Streeter’s son is in his first full season as assistant coach and recruiting coordinator for the undefeated Tigers. He oversees the quarterbacks, including Heisman Trophy finalist DeShaun Watson.
For the elder Streeter, seeing his son excel on the gridiron in the same profession has been a special experience this fall.
“For him to be in coaching is special because he grew up with it,” said the Gettysburg coach, who wrapped up his 37th season guiding the Bullets this fall. “It’s neat how the whole thing has developed.”
Brandon spent most of his youth watching his father coach the Bullets. After starring on the gridiron at Gettysburg High School, he attended Clemson, where he was a two-year starter at quarterback. Brandon received his undergraduate degree in health science and opted to become a collegiate coach like his father before him.
“I thought it was possible because everybody would tell him when he was playing he had a good mind,” Barry Streeter said. “At first I think he was thinking about doing other things, but after he went for grad school and played in the arena league a little bit, he was trying to make some decisions on what he was going to do. I said 'look, give coaching a try.' Obviously he enjoys it and he’s done a good job.”

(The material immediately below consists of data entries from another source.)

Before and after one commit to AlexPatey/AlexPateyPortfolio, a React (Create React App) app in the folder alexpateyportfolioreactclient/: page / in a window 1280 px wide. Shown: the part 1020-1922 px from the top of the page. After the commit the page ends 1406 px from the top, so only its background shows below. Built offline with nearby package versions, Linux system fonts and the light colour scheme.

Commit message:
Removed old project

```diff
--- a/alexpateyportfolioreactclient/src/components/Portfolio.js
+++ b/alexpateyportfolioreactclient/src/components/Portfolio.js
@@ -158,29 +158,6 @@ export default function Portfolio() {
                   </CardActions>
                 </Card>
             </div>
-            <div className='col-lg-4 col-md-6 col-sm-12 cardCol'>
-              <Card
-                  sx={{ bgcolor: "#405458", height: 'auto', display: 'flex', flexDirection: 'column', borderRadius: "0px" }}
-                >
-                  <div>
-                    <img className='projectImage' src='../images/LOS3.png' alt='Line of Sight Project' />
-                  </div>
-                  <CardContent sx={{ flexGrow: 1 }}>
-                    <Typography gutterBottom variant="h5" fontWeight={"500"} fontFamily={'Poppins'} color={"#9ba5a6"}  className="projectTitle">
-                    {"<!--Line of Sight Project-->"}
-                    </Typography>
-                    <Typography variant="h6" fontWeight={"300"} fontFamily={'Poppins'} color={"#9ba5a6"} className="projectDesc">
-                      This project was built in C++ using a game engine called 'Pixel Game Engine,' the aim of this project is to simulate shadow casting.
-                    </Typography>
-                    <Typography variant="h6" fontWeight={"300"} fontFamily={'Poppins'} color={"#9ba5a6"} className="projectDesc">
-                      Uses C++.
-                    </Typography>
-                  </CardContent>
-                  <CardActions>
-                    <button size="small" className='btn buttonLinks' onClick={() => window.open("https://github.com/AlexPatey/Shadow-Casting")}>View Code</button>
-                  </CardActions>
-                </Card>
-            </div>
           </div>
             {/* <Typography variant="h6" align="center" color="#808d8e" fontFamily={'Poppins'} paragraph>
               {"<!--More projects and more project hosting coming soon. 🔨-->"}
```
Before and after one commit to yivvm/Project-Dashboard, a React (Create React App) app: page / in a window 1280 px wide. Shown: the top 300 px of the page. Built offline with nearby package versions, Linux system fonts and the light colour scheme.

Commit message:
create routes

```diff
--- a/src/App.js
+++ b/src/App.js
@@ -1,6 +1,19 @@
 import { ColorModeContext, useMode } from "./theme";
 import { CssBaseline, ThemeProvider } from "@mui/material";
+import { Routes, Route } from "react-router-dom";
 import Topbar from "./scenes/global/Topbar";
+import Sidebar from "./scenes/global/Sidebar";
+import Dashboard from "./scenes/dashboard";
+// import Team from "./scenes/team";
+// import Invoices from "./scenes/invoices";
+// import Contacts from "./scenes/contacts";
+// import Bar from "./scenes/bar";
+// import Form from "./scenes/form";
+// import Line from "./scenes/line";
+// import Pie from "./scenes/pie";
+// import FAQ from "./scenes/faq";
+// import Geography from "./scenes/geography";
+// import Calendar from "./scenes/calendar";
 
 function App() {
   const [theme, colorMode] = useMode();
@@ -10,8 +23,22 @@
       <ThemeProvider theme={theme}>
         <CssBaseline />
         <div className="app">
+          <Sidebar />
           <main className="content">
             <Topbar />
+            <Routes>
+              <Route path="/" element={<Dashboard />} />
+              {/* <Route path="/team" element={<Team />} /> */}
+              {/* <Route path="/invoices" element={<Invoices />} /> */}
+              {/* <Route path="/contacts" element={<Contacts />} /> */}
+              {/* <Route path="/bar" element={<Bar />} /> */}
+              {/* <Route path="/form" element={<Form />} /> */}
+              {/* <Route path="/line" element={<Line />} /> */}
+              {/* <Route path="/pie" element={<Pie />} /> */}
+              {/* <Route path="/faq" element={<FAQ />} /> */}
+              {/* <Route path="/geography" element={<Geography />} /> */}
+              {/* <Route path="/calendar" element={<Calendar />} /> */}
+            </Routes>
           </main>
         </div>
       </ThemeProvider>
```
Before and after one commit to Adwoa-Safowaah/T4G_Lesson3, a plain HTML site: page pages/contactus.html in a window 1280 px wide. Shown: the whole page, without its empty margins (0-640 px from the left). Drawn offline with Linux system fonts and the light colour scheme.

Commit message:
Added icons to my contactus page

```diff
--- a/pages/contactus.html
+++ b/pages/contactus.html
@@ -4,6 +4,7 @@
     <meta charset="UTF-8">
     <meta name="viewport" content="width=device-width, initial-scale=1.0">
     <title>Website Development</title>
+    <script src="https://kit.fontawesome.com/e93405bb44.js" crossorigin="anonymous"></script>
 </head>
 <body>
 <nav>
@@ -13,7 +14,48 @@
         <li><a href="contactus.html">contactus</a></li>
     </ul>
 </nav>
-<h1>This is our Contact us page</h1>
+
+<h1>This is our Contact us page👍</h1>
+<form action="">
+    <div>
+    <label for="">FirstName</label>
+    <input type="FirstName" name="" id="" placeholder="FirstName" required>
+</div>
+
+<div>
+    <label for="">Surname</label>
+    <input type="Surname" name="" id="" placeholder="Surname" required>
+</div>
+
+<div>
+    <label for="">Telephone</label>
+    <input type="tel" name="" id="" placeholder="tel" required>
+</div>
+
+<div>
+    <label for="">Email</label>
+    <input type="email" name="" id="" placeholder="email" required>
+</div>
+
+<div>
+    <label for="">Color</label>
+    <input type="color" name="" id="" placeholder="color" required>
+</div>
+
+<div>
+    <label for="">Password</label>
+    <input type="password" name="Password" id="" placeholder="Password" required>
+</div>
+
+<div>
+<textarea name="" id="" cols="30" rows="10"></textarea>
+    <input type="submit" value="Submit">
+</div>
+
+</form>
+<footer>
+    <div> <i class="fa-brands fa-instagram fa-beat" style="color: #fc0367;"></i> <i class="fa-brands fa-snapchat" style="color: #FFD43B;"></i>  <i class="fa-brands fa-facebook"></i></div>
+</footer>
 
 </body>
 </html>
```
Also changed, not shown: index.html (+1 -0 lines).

Brandon’s coaching stops have included Charleston Southern, Clemson, Liberty and Richmond. After helping Richmond reach the Football Championship Subdivision playoffs in 2014, he returned to his alma mater just in time to help guide the team to a victory over Oklahoma in the Russell Athletic Bowl last December.
In addition to leading his own program to a 7-3 record this fall, the elder Streeter has managed to fit in a couple trips to see his son coach the Tigers. He went to the game against Georgia Tech and saw the Atlantic Coach Conference title game against North Carolina. Just last week, Streeter watched from the stands as Clemson beat Oklahoma 37-17 in the Orange Bowl in Miami.
“It’s been really exciting,” the Gettysburg coach said. “I was excited for the way our team played this past fall and then watching Clemson when I could. It’s been a pretty special year so far.”
Clemson, seeking its first national title since 1981, faces No. 2 Alabama in Monday’s title game at the University of Phoenix Stadium. Streeter will be in attendance once again, proudly watching as his son oversees his own group of players.
“I’m just proud of what he’s been able to accomplish,” Barry Streeter said. “It’s like watching any of my kids when they were playing, whether it was my sons playing football or my daughters playing field hockey. At some point when they decide to be athletes or whatever they decide to do, you’re going to feel gratification just because they’re an extension of you. You want the best possible for all your kids, you want it to be special, and you want it to be great.”
Corey Jewart is associate director of athletic communications at Gettysburg College.